Three prominent Blizzard employees have been let go from the company, as first reported by Kotaku, marking the latest departures from the studio following a major sexual harassment lawsuit brought by the state of California. Diablo 4 game director Luis Barriga, lead designer Jesse McCree, and World of Warcraft designer Jonathan LeCraft are not employed at Blizzard anymore, according to Kotaku. Activision Blizzard confirmed the departures in a statement to The Verge after we published this story, but declined to comment on whether or not Barriga, McCree, and LeCraft were fired.
“We have a deep, talented roster of developers already in place and new leaders have been assigned where appropriate,” a Blizzard spokesperson said. “We are confident in our ability to continue progress, deliver amazing experiences to our players, and move forward to ensure a safe, productive work environment for all.”
Activision Blizzard has not shared why they are no longer at the company, according to a Kotaku source. McCree appears to be one of the people photographed inside Blizzard’s so-called “Cosby Suite,” in a screenshot obtained by Kotaku, and appeared to participate in the “BlizzCon Cosby Crew” chat. McCree is also the inspiration for the name of the McCree character in Overwatch; Michael Chu, the game’s former lead writer, revealed in 2017 that the real-life McCree had to “sign over his name” to the Overwatch team because they liked it for the gunslinging character more than many other ideas. (Some Overwatch League casters have avoided saying McCree’s name on air.) LeCraft was also pictured in the Cosby Suite, according to Kotaku’s new story.

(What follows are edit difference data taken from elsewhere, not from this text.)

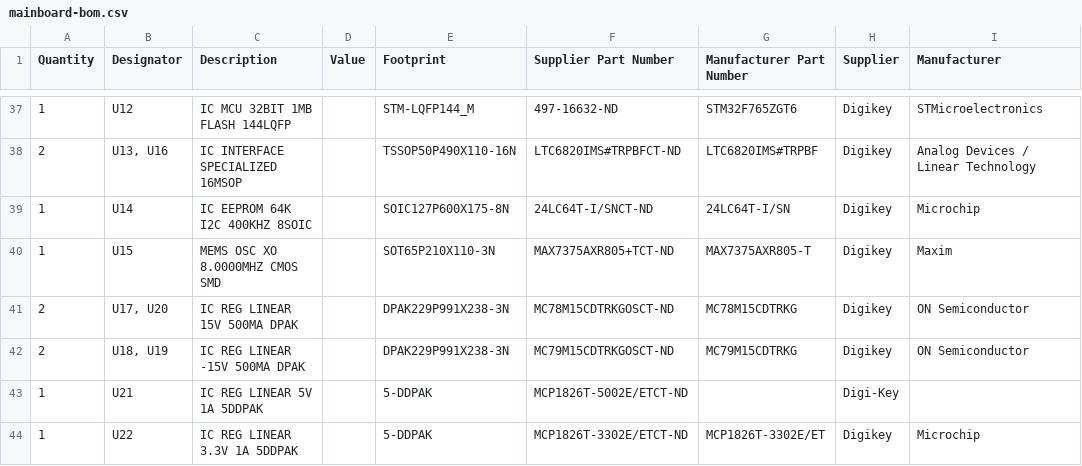
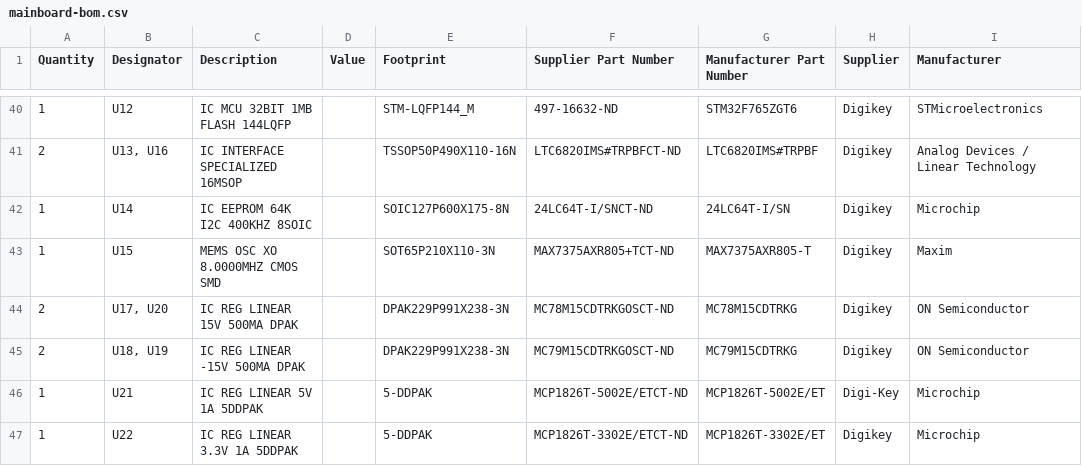
Before and after one commit to Severson-Group/AMDS, a CSV file: Mainboard/REV20200920D/mainboard-bom.csv, drawn as a sheet; only a part is shown, gaps mark what is left out; the diff covers the shown part only.

```diff
--- a/Mainboard/REV20200920D/mainboard-bom.csv
+++ b/Mainboard/REV20200920D/mainboard-bom.csv
@@ -42,3 +45,3 @@ Quantity,Designator,Description,Value,Footprint,Supplier Part Number,Manufacture
 "2","U18, U19","IC REG LINEAR -15V 500MA DPAK","","DPAK229P991X238-3N","MC79M15CDTRKGOSCT-ND","MC79M15CDTRKG","Digikey","ON Semiconductor"
-"1","U21","IC REG LINEAR 5V 1A 5DDPAK","","5-DDPAK","MCP1826T-5002E/ETCT-ND","","Digi-Key",""
+"1","U21","IC REG LINEAR 5V 1A 5DDPAK","","5-DDPAK","MCP1826T-5002E/ETCT-ND","MCP1826T-5002E/ET","Digi-Key","Microchip"
 "1","U22","IC REG LINEAR 3.3V 1A 5DDPAK","","5-DDPAK","MCP1826T-3302E/ETCT-ND","MCP1826T-3302E/ET","Digikey","Microchip"
```
Also changed, not shown: 4 added rows, 1 removed row and 14 edited cells elsewhere in this file, 4 other files.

We asked if Blizzard plans to change McCree’s name in Overwatch, and the company said it’s checking into it. It’s possible the company might do so: days after the lawsuit hit, Blizzard’s World of Warcraft team promised to remove “references that are not appropriate for our world,” and has reportedly already removed a variety of WoW in-game references to Alex Afrasiabi.
Afrasiabi was a former World of Warcraft senior creative director who was singled out in the lawsuit for his behavior, and Blizzard told Kotaku that it fired Afrasiabi for “his misconduct in his treatment of other employees.” He appears to have worked for the company until June 2020.
The departures of Barriga, McCree, and LeCraft follow the ones by former Blizzard president J. Allen Brack, who was named in the lawsuit, and former SVP of HR Jesse Meschuk. Employees walked out in late July to protest the company’s response to the lawsuit, and a shareholder released a letter on Tuesday saying the company’s response doesn’t “go nearly far enough.”
Update August 11th, 7:35PM ET: Added statement from Blizzard and relevant context about another fired Blizzard executive.